That atmosphere - graveyard gothic and private-eye noir - is the most effective aspect of the movie and the one that best matches the pulp content. But director Joel Schumacher (Batman Returns) lets the energy flag whenever we return to reality and, worse, we're never really persuaded that Carrey is the victim of mystic forces.
It's too bad, because buried in the premise is a wonderful concept that's either on the cutting edge of Darwinian philosophy or weird science at its wackiest: memes, hypothesized units of human evolution that spread from mind to mind as words, phrases or images.
Check out philosopher Daniel Dennett and biologist Richard Dawkins, both leaders in their fields and prominent meme enthusiasts. The way the 23 obsession spreads in the movie is a textbook example of a meme at work. The way the hero's son effortlessly enters his father's obsession but never becomes troubled by it could have provided the basis for a truly fascinating thriller.

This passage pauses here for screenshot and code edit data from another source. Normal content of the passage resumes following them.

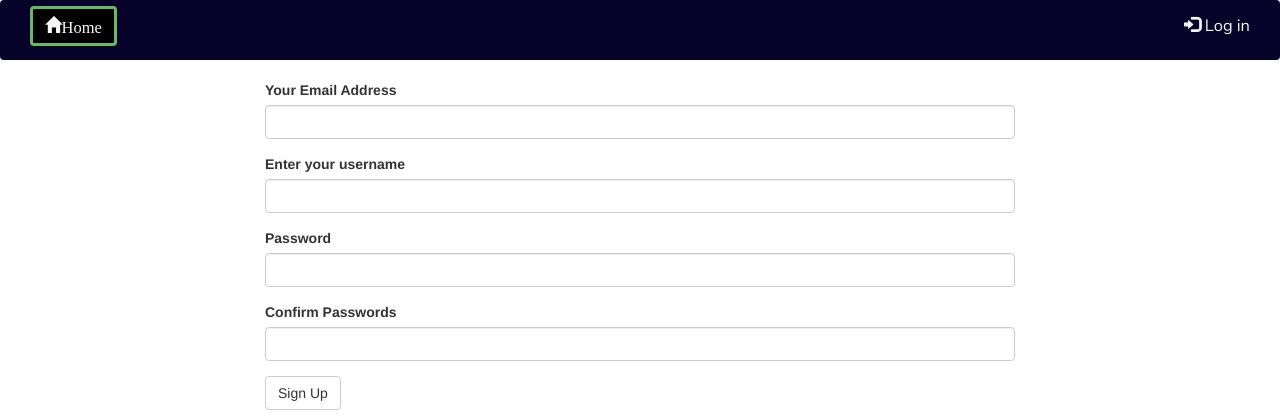
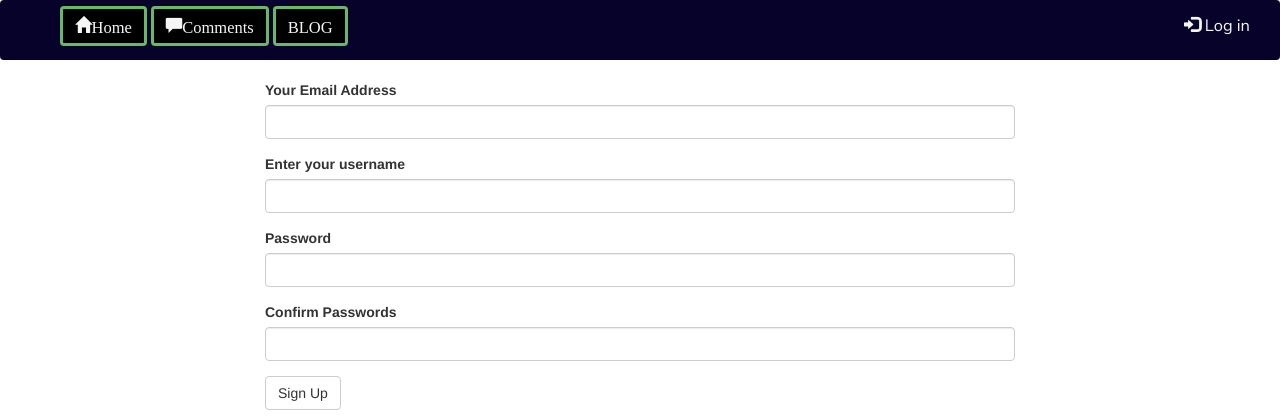
Before and after one commit to kelvinadeu/Blog, a Flask app: page /authenticate/register in a window 1280 px wide. Shown: the top 420 px of the page. Run offline with Flask 2, Linux system fonts and the light colour scheme; parts of the project's set-up code (start-up, migrations or seed data) failed here and were passed over; some libraries are stand-ins or nearby versions.

Commit message:
add html.html

```diff
--- a/app/templates/blog.html
+++ b/app/templates/blog.html
@@ -14,11 +14,11 @@
       </h1>
       <br><br>
       <p class="writer"><b>blog Writer: <i>{{blog.user.username}}</i></b></p>
-      <p class="pitchie">{{blog.post}}</p>
+      <p class="blog">{{blog.post}}</p>
       <br>
       <div class="row">
         <div class="col-md-3">
-          <p><a href="/comment/new/{{pitchie.id}}" class="btn btn-success">Write Comment</a></p>
+          <p><a href="/comment/new/{{blog.id}}" class="btn btn-success">Write Comment</a></p>
         </div>
         <div class="col-md-9">
           <button data-toggle="collapse" data-target="#comment" class="btn btn-success">View Comments</button>
--- a/app/templates/index.html
+++ b/app/templates/index.html
@@ -16,7 +16,9 @@
           {% for blog in first %}
           <h3>{{blog.post}}</h3>
           {% endfor %}
-          <img src="http://geeksval.com/Themes/SimplexTheme/Content/images/blog.jpg" alt="my image" height="230px" width="120%">
+          <center>
+          <img src="http://geeksval.com/Themes/SimplexTheme/Content/images/blog.jpg" alt="my image" height="450px" width="120%">
+         </center>
           <div class="middle">
             <a class="btn btn-info btn-lg text-center" href="/view_blogs"> Read More</a>
           </div>
--- a/app/templates/navbar.html
+++ b/app/templates/navbar.html
@@ -9,6 +9,14 @@
       </button>
       <a class="navbar-brand" href="/"> <a href="/" class="btn btn-md buttons">
           <span class="glyphicon glyphicon-home">Home</span>
+        </a></a>
+
+      <a class="navbar-brand" href="/"> <a href="/" class="btn btn-md buttons">
+          <span class="glyphicon glyphicon-comment">Comments</span>
+        </a></a>
+
+      <a class="navbar-brand" href="/"> <a href="/" class="btn btn-md buttons">
+            <span class="glyphicon glyphicon-blog">BLOG</span>
         </a></a>
       &nbsp;
       {% if current_user.is_authenticated %}
```
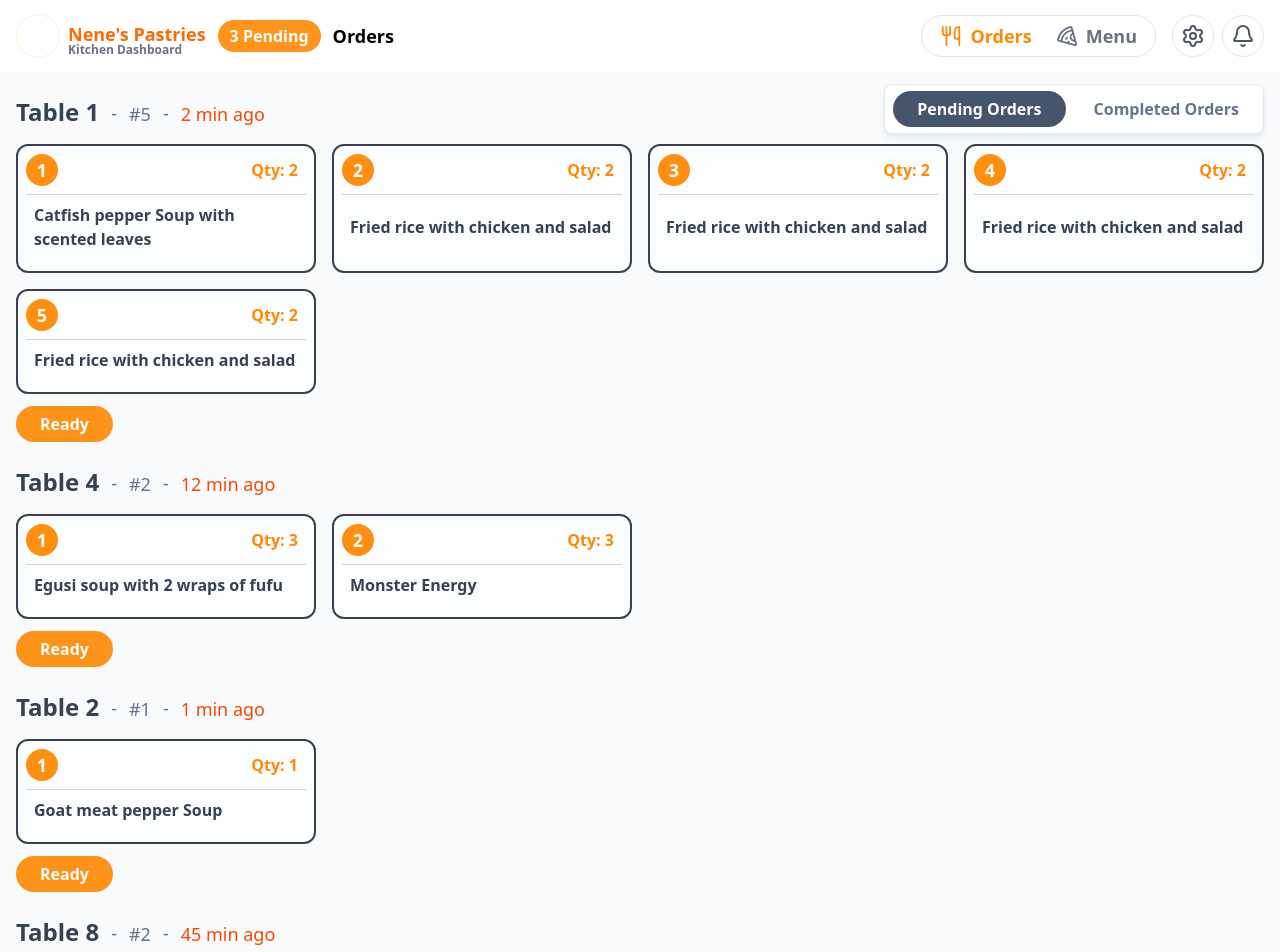
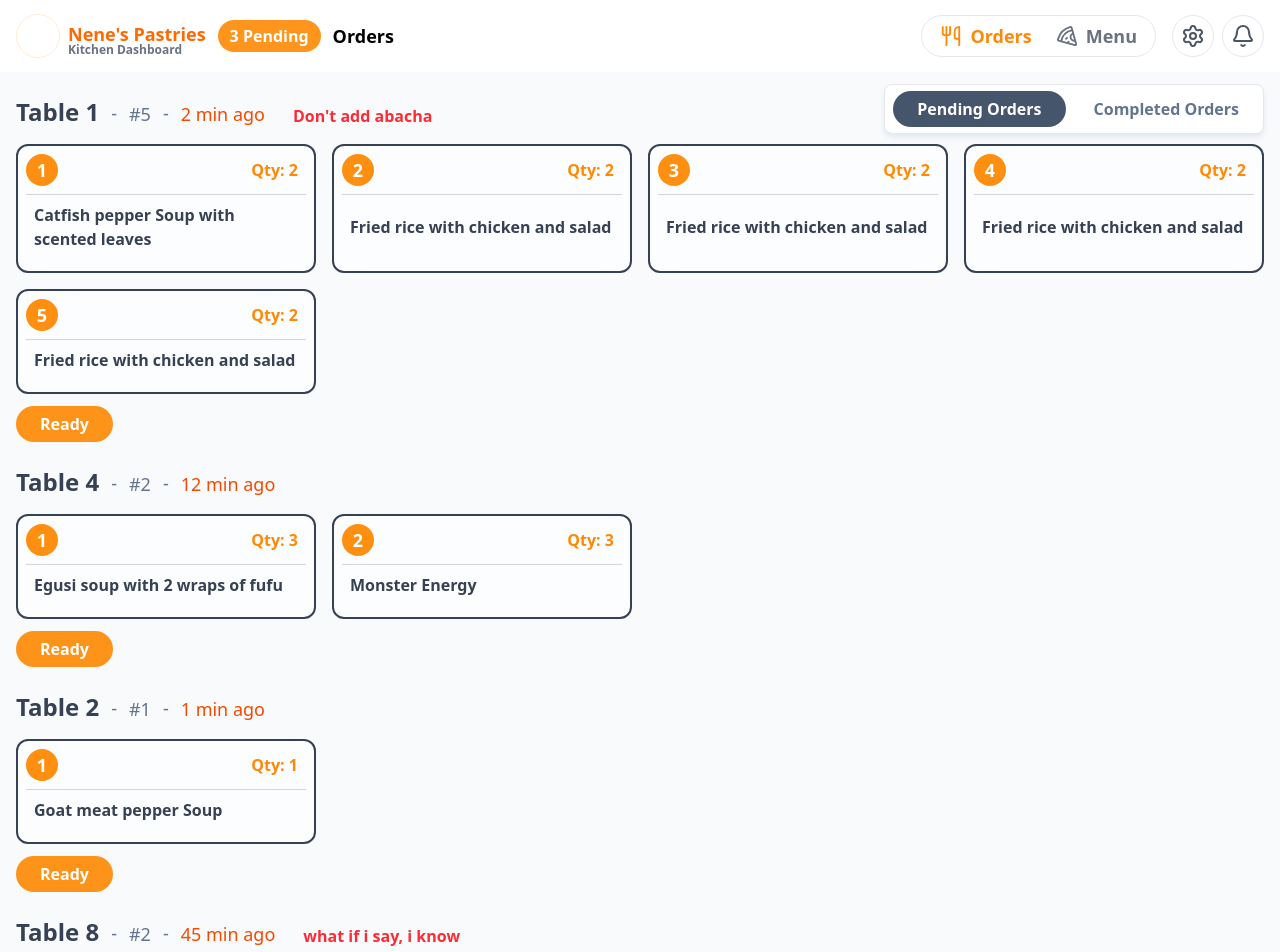
Before and after one commit to munachi821/Table-tap, a Next.js app: page /kitchen in a window 1280 px wide. Shown: the top 952 px of the page. Built offline with nearby package versions, Linux system fonts and the light colour scheme.

Commit message:
added the notes functionality

```diff
--- a/app/order/page.tsx
+++ b/app/order/page.tsx
@@ -44,6 +44,7 @@ const Order = () => {
   const [cart, setCart] = useState<CartItem[]>([]);
   const [search, setSearch] = useState("");
   const [cartOpen, setCartOpen] = useState(false);
+  const [chefNotes, setChefNotes] = useState("");
 
   const categories = [
     "all",
@@ -183,6 +184,12 @@ const Order = () => {
 
   const onCheckout = () => {
     setCart([]);
+    if (chefNotes === "") {
+      return;
+    } else {
+      console.log(chefNotes);
+    }
+    setChefNotes("");
     console.log("Checkout complete!");
   };
   return (
@@ -428,7 +435,19 @@ const Order = () => {
               )}
             </div>
 
-            <div>
+            <div
+              className="pt-1.5
+            "
+            >
+              <div className="w-full">
+                <textarea
+                  placeholder="Notes for the Kitchen?"
+                  value={chefNotes}
+                  onChange={(e) => setChefNotes(e.target.value)}
+                  className="w-full outline-0 border border-gray-300 p-1 text-sm rounded-lg"
+                ></textarea>
+              </div>
+
               <button
                 className="bg-orange-400 hover:bg-orange-400/90 transition-colors text-white font-semibold w-full mt-2 py-2 rounded-full disabled:bg-orange-300"
                 disabled={cart.length === 0}
--- a/components/kitchen/order.tsx
+++ b/components/kitchen/order.tsx
@@ -1,3 +1,4 @@
+import { title } from "process";
 import TimeElapsed from "./timeElapsed";
 import { useEffect, useRef, useState } from "react";
 
@@ -14,6 +15,7 @@ interface kitchenOrder {
   status: "pending" | "completed";
   placedAt: Date;
   items: Orderitem[];
+  note?: string;
 }
 
 type filterType = "all" | "pending" | "completed";
@@ -62,6 +64,7 @@ export const mockOrders: kitchenOrder[] = [
         isCompleted: false,
       },
     ],
+    note: "Don't add abacha",
   },
   {
     orderId: "#6",
@@ -108,6 +111,7 @@ export const mockOrders: kitchenOrder[] = [
     status: "pending",
     // Simulating an order placed 45 minutes ago
     placedAt: new Date(Date.now() - 45 * 60000),
+    note: "what if i say, i know",
     items: [
       {
         id: "item-006",
@@ -195,6 +199,12 @@ const Order = () => {
               <div className="text-orange-600 text-lg font-medium">
                 <TimeElapsed placedAt={orders.placedAt} />
               </div>
+
+              {orders.note && (
+                <p className="ml-4 text-red-500 font-semibold max-w-50 truncate">
+                  {orders.note}
+                </p>
+              )}
             </div>
 
             <div className="grid grid-cols-4 gap-4">
```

The plot device at the end, on the other hand, is a textbook example of a plausibility gap you could drive a truck through. It's hard to blame writer Fernley Phillips, though. Nobody's even come close to making that twist work since John Croydon and Jan Read penned The Haunted Strangler for Boris Karloff in 1958.